- EXERCISE PROMPT -
Would you please write out the records below exactly as they appear?

- SUPPLIED MATERIAL -
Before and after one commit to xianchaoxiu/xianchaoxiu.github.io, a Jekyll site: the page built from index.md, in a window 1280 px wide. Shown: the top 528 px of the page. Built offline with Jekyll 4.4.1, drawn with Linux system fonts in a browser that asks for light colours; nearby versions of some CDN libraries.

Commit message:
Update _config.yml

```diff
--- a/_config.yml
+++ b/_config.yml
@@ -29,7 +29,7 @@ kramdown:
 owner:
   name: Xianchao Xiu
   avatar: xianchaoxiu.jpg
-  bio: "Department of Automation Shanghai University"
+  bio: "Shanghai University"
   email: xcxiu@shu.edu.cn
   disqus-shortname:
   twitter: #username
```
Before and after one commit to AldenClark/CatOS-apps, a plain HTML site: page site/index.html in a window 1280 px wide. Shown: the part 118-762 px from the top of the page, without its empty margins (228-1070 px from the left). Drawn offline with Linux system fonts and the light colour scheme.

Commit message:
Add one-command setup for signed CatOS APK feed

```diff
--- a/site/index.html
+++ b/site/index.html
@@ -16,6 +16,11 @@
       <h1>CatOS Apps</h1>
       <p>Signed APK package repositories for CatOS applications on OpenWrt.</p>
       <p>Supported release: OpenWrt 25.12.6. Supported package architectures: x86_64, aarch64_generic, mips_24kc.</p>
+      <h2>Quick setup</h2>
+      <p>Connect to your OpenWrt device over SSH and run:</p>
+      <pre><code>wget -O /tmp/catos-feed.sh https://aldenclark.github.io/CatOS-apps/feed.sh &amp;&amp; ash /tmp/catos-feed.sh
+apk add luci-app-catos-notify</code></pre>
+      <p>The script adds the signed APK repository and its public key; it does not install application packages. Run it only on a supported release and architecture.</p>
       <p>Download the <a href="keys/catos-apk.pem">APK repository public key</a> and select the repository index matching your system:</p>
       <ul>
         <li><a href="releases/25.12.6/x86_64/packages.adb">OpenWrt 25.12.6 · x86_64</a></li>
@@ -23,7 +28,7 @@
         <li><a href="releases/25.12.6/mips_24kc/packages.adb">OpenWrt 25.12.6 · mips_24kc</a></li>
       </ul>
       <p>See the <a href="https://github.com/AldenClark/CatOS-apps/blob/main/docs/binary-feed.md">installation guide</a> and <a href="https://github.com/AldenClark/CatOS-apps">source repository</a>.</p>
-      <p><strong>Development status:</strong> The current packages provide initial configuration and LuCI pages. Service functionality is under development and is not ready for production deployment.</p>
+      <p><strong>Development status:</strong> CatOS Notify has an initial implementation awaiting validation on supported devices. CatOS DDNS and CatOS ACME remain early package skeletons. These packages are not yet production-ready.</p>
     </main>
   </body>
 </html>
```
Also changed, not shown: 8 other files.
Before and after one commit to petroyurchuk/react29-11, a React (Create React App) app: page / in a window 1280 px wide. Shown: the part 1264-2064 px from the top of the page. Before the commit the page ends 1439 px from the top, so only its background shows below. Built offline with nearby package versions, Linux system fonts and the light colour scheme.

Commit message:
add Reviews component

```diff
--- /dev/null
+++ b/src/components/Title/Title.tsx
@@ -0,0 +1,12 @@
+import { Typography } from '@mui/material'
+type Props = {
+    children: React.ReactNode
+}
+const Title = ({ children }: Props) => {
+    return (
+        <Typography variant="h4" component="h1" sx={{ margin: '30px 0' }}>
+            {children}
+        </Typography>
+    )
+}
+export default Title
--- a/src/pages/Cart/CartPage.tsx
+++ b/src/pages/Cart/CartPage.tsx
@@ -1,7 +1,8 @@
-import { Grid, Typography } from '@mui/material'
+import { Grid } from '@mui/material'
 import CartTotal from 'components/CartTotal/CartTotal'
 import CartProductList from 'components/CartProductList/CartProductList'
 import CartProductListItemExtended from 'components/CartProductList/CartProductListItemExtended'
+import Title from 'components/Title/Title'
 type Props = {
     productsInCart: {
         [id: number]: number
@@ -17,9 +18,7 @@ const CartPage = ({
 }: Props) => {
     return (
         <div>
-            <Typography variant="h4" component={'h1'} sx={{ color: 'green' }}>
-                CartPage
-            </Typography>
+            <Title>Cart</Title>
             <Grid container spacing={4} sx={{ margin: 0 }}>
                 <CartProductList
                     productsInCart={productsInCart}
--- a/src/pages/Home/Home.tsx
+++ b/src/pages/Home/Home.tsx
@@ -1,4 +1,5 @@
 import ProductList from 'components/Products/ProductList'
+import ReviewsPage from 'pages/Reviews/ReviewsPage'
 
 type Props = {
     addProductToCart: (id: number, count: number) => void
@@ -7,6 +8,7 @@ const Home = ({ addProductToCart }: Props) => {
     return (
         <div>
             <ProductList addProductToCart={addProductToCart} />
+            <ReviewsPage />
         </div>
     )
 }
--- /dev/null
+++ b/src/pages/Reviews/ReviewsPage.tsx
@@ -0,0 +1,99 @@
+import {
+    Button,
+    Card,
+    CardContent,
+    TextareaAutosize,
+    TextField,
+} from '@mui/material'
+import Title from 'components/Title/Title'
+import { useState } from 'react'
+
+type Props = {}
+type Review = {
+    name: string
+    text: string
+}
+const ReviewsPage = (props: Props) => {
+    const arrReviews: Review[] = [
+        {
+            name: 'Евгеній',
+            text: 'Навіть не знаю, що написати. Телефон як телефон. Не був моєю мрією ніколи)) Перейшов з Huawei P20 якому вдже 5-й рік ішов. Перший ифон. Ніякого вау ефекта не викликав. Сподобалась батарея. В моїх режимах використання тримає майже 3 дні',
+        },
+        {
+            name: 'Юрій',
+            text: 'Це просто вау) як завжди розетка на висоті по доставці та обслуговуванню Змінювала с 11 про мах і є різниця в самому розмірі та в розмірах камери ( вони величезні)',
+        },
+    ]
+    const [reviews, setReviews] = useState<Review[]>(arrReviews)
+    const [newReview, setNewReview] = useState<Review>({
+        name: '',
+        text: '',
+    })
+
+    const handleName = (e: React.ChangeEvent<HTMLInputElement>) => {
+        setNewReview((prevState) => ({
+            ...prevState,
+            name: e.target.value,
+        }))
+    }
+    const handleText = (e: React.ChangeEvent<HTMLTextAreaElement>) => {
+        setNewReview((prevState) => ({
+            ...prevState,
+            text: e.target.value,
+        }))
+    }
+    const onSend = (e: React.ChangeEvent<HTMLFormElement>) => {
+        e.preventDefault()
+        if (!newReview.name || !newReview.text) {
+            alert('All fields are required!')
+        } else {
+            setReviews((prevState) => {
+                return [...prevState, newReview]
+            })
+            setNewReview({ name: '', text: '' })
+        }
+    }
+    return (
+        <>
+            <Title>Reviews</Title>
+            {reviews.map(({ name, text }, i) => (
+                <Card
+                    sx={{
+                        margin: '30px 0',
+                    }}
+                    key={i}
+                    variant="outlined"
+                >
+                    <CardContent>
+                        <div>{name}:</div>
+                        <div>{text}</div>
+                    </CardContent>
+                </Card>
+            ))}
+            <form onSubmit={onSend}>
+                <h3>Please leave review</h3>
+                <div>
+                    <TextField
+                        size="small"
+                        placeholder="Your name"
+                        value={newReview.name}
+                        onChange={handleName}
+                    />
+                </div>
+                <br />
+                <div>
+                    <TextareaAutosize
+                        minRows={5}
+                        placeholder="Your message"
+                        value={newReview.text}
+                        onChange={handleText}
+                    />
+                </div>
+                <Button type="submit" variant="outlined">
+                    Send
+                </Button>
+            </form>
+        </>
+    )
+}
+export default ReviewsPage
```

- EXERCISE RESULT -
Before and after one commit to xianchaoxiu/xianchaoxiu.github.io, a Jekyll site: the page built from index.md, in a window 1280 px wide. Shown: the top 528 px of the page. Built offline with Jekyll 4.4.1, drawn with Linux system fonts in a browser that asks for light colours; nearby versions of some CDN libraries.

Commit message:
Update _config.yml

```diff
--- a/_config.yml
+++ b/_config.yml
@@ -29,7 +29,7 @@ kramdown:
 owner:
   name: Xianchao Xiu
   avatar: xianchaoxiu.jpg
-  bio: "Department of Automation Shanghai University"
+  bio: "Shanghai University"
   email: xcxiu@shu.edu.cn
   disqus-shortname:
   twitter: #username
```
Before and after one commit to AldenClark/CatOS-apps, a plain HTML site: page site/index.html in a window 1280 px wide. Shown: the part 118-762 px from the top of the page, without its empty margins (228-1070 px from the left). Drawn offline with Linux system fonts and the light colour scheme.

Commit message:
Add one-command setup for signed CatOS APK feed

```diff
--- a/site/index.html
+++ b/site/index.html
@@ -16,6 +16,11 @@
       <h1>CatOS Apps</h1>
       <p>Signed APK package repositories for CatOS applications on OpenWrt.</p>
       <p>Supported release: OpenWrt 25.12.6. Supported package architectures: x86_64, aarch64_generic, mips_24kc.</p>
+      <h2>Quick setup</h2>
+      <p>Connect to your OpenWrt device over SSH and run:</p>
+      <pre><code>wget -O /tmp/catos-feed.sh https://aldenclark.github.io/CatOS-apps/feed.sh &amp;&amp; ash /tmp/catos-feed.sh
+apk add luci-app-catos-notify</code></pre>
+      <p>The script adds the signed APK repository and its public key; it does not install application packages. Run it only on a supported release and architecture.</p>
       <p>Download the <a href="keys/catos-apk.pem">APK repository public key</a> and select the repository index matching your system:</p>
       <ul>
         <li><a href="releases/25.12.6/x86_64/packages.adb">OpenWrt 25.12.6 · x86_64</a></li>
@@ -23,7 +28,7 @@
         <li><a href="releases/25.12.6/mips_24kc/packages.adb">OpenWrt 25.12.6 · mips_24kc</a></li>
       </ul>
       <p>See the <a href="https://github.com/AldenClark/CatOS-apps/blob/main/docs/binary-feed.md">installation guide</a> and <a href="https://github.com/AldenClark/CatOS-apps">source repository</a>.</p>
-      <p><strong>Development status:</strong> The current packages provide initial configuration and LuCI pages. Service functionality is under development and is not ready for production deployment.</p>
+      <p><strong>Development status:</strong> CatOS Notify has an initial implementation awaiting validation on supported devices. CatOS DDNS and CatOS ACME remain early package skeletons. These packages are not yet production-ready.</p>
     </main>
   </body>
 </html>
```
Also changed, not shown: 8 other files.
Before and after one commit to petroyurchuk/react29-11, a React (Create React App) app: page / in a window 1280 px wide. Shown: the part 1264-2064 px from the top of the page. Before the commit the page ends 1439 px from the top, so only its background shows below. Built offline with nearby package versions, Linux system fonts and the light colour scheme.

Commit message:
add Reviews component

```diff
--- /dev/null
+++ b/src/components/Title/Title.tsx
@@ -0,0 +1,12 @@
+import { Typography } from '@mui/material'
+type Props = {
+    children: React.ReactNode
+}
+const Title = ({ children }: Props) => {
+    return (
+        <Typography variant="h4" component="h1" sx={{ margin: '30px 0' }}>
+            {children}
+        </Typography>
+    )
+}
+export default Title
--- a/src/pages/Cart/CartPage.tsx
+++ b/src/pages/Cart/CartPage.tsx
@@ -1,7 +1,8 @@
-import { Grid, Typography } from '@mui/material'
+import { Grid } from '@mui/material'
 import CartTotal from 'components/CartTotal/CartTotal'
 import CartProductList from 'components/CartProductList/CartProductList'
 import CartProductListItemExtended from 'components/CartProductList/CartProductListItemExtended'
+import Title from 'components/Title/Title'
 type Props = {
     productsInCart: {
         [id: number]: number
@@ -17,9 +18,7 @@ const CartPage = ({
 }: Props) => {
     return (
         <div>
-            <Typography variant="h4" component={'h1'} sx={{ color: 'green' }}>
-                CartPage
-            </Typography>
+            <Title>Cart</Title>
             <Grid container spacing={4} sx={{ margin: 0 }}>
                 <CartProductList
                     productsInCart={productsInCart}
--- a/src/pages/Home/Home.tsx
+++ b/src/pages/Home/Home.tsx
@@ -1,4 +1,5 @@
 import ProductList from 'components/Products/ProductList'
+import ReviewsPage from 'pages/Reviews/ReviewsPage'
 
 type Props = {
     addProductToCart: (id: number, count: number) => void
@@ -7,6 +8,7 @@ const Home = ({ addProductToCart }: Props) => {
     return (
         <div>
             <ProductList addProductToCart={addProductToCart} />
+            <ReviewsPage />
         </div>
     )
 }
--- /dev/null
+++ b/src/pages/Reviews/ReviewsPage.tsx
@@ -0,0 +1,99 @@
+import {
+    Button,
+    Card,
+    CardContent,
+    TextareaAutosize,
+    TextField,
+} from '@mui/material'
+import Title from 'components/Title/Title'
+import { useState } from 'react'
+
+type Props = {}
+type Review = {
+    name: string
+    text: string
+}
+const ReviewsPage = (props: Props) => {
+    const arrReviews: Review[] = [
+        {
+            name: 'Евгеній',
+            text: 'Навіть не знаю, що написати. Телефон як телефон. Не був моєю мрією ніколи)) Перейшов з Huawei P20 якому вдже 5-й рік ішов. Перший ифон. Ніякого вау ефекта не викликав. Сподобалась батарея. В моїх режимах використання тримає майже 3 дні',
+        },
+        {
+            name: 'Юрій',
+            text: 'Це просто вау) як завжди розетка на висоті по доставці та обслуговуванню Змінювала с 11 про мах і є різниця в самому розмірі та в розмірах камери ( вони величезні)',
+        },
+    ]
+    const [reviews, setReviews] = useState<Review[]>(arrReviews)
+    const [newReview, setNewReview] = useState<Review>({
+        name: '',
+        text: '',
+    })
+
+    const handleName = (e: React.ChangeEvent<HTMLInputElement>) => {
+        setNewReview((prevState) => ({
+            ...prevState,
+            name: e.target.value,
+        }))
+    }
+    const handleText = (e: React.ChangeEvent<HTMLTextAreaElement>) => {
+        setNewReview((prevState) => ({
+            ...prevState,
+            text: e.target.value,
+        }))
+    }
+    const onSend = (e: React.ChangeEvent<HTMLFormElement>) => {
+        e.preventDefault()
+        if (!newReview.name || !newReview.text) {
+            alert('All fields are required!')
+        } else {
+            setReviews((prevState) => {
+                return [...prevState, newReview]
+            })
+            setNewReview({ name: '', text: '' })
+        }
+    }
+    return (
+        <>
+            <Title>Reviews</Title>
+            {reviews.map(({ name, text }, i) => (
+                <Card
+                    sx={{
+                        margin: '30px 0',
+                    }}
+                    key={i}
+                    variant="outlined"
+                >
+                    <CardContent>
+                        <div>{name}:</div>
+                        <div>{text}</div>
+                    </CardContent>
+                </Card>
+            ))}
+            <form onSubmit={onSend}>
+                <h3>Please leave review</h3>
+                <div>
+                    <TextField
+                        size="small"
+                        placeholder="Your name"
+                        value={newReview.name}
+                        onChange={handleName}
+                    />
+                </div>
+                <br />
+                <div>
+                    <TextareaAutosize
+                        minRows={5}
+                        placeholder="Your message"
+                        value={newReview.text}
+                        onChange={handleText}
+                    />
+                </div>
+                <Button type="submit" variant="outlined">
+                    Send
+                </Button>
+            </form>
+        </>
+    )
+}
+export default ReviewsPage
```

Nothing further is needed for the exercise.